__PROBLEM__
Copy each line below that includes "ticker".

__DATA__
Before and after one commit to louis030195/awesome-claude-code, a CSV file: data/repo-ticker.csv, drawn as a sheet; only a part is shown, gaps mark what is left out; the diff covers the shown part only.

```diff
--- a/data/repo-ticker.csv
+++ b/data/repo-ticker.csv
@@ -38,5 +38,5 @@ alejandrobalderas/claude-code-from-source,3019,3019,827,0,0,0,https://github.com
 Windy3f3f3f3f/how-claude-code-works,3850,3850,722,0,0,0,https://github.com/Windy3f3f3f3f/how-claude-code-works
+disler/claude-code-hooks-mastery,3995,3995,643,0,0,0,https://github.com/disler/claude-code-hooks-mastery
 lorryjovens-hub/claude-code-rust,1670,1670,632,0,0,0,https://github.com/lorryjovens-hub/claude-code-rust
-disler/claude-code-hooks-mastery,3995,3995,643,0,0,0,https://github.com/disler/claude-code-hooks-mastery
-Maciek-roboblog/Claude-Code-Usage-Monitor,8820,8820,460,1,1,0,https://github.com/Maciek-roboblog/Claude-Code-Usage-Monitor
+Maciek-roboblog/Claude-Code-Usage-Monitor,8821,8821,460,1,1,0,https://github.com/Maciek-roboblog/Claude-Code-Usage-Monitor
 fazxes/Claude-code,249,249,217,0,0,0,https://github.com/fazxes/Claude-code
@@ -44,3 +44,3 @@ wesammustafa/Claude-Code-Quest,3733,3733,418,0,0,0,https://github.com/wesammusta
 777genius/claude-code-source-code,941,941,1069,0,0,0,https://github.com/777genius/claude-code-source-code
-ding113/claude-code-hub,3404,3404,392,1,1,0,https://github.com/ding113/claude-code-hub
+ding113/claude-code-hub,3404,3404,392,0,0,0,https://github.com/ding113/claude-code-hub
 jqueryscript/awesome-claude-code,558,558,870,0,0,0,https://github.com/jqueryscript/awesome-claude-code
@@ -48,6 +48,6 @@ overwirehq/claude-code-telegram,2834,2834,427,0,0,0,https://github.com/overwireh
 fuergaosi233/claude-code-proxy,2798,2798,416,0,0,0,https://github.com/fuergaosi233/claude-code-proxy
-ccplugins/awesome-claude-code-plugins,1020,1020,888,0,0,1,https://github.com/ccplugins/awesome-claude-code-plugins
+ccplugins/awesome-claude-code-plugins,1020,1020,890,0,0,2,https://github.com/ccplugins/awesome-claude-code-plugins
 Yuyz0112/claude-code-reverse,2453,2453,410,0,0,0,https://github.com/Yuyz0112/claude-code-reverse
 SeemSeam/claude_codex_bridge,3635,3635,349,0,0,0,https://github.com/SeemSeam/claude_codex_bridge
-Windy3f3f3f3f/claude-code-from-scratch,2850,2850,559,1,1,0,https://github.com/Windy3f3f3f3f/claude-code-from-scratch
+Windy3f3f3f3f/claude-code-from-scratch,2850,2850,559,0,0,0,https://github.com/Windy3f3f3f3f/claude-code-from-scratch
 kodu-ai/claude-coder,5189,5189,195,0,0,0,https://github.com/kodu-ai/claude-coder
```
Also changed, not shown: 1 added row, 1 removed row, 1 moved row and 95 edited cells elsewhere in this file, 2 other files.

__EXERCISE SOLUTION__
Before and after one commit to louis030195/awesome-claude-code, a CSV file: data/repo-ticker.csv, drawn as a sheet; only a part is shown, gaps mark what is left out; the diff covers the shown part only.
--- a/data/repo-ticker.csv
+++ b/data/repo-ticker.csv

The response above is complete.